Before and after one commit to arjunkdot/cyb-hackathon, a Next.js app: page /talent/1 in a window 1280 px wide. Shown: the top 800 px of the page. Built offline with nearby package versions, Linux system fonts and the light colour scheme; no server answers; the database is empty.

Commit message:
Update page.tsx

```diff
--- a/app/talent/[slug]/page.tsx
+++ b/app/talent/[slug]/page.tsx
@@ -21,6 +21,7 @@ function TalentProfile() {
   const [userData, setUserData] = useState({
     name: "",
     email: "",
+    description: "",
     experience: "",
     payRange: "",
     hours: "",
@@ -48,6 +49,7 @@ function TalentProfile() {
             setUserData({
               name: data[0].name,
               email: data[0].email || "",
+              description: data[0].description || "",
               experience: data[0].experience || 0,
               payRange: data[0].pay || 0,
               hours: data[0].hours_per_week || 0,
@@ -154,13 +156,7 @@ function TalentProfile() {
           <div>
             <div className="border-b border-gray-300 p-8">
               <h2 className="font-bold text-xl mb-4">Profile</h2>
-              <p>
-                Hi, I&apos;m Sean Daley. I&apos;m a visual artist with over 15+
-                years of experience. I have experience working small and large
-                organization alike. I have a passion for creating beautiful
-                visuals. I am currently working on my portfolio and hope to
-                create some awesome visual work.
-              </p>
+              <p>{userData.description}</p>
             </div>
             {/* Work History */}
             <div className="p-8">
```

**Exercise goal**
Every single entry above has to be copied exactly.

**Written answer**
Before and after one commit to arjunkdot/cyb-hackathon, a Next.js app: page /talent/1 in a window 1280 px wide. Shown: the top 800 px of the page. Built offline with nearby package versions, Linux system fonts and the light colour scheme; no server answers; the database is empty.

Commit message:
Update page.tsx

```diff
--- a/app/talent/[slug]/page.tsx
+++ b/app/talent/[slug]/page.tsx
@@ -21,6 +21,7 @@ function TalentProfile() {
   const [userData, setUserData] = useState({
     name: "",
     email: "",
+    description: "",
     experience: "",
     payRange: "",
     hours: "",
@@ -48,6 +49,7 @@ function TalentProfile() {
             setUserData({
               name: data[0].name,
               email: data[0].email || "",
+              description: data[0].description || "",
               experience: data[0].experience || 0,
               payRange: data[0].pay || 0,
               hours: data[0].hours_per_week || 0,
@@ -154,13 +156,7 @@ function TalentProfile() {
           <div>
             <div className="border-b border-gray-300 p-8">
               <h2 className="font-bold text-xl mb-4">Profile</h2>
-              <p>
-                Hi, I&apos;m Sean Daley. I&apos;m a visual artist with over 15+
-                years of experience. I have experience working small and large
-                organization alike. I have a passion for creating beautiful
-                visuals. I am currently working on my portfolio and hope to
-                create some awesome visual work.
-              </p>
+              <p>{userData.description}</p>
             </div>
             {/* Work History */}
             <div className="p-8">
```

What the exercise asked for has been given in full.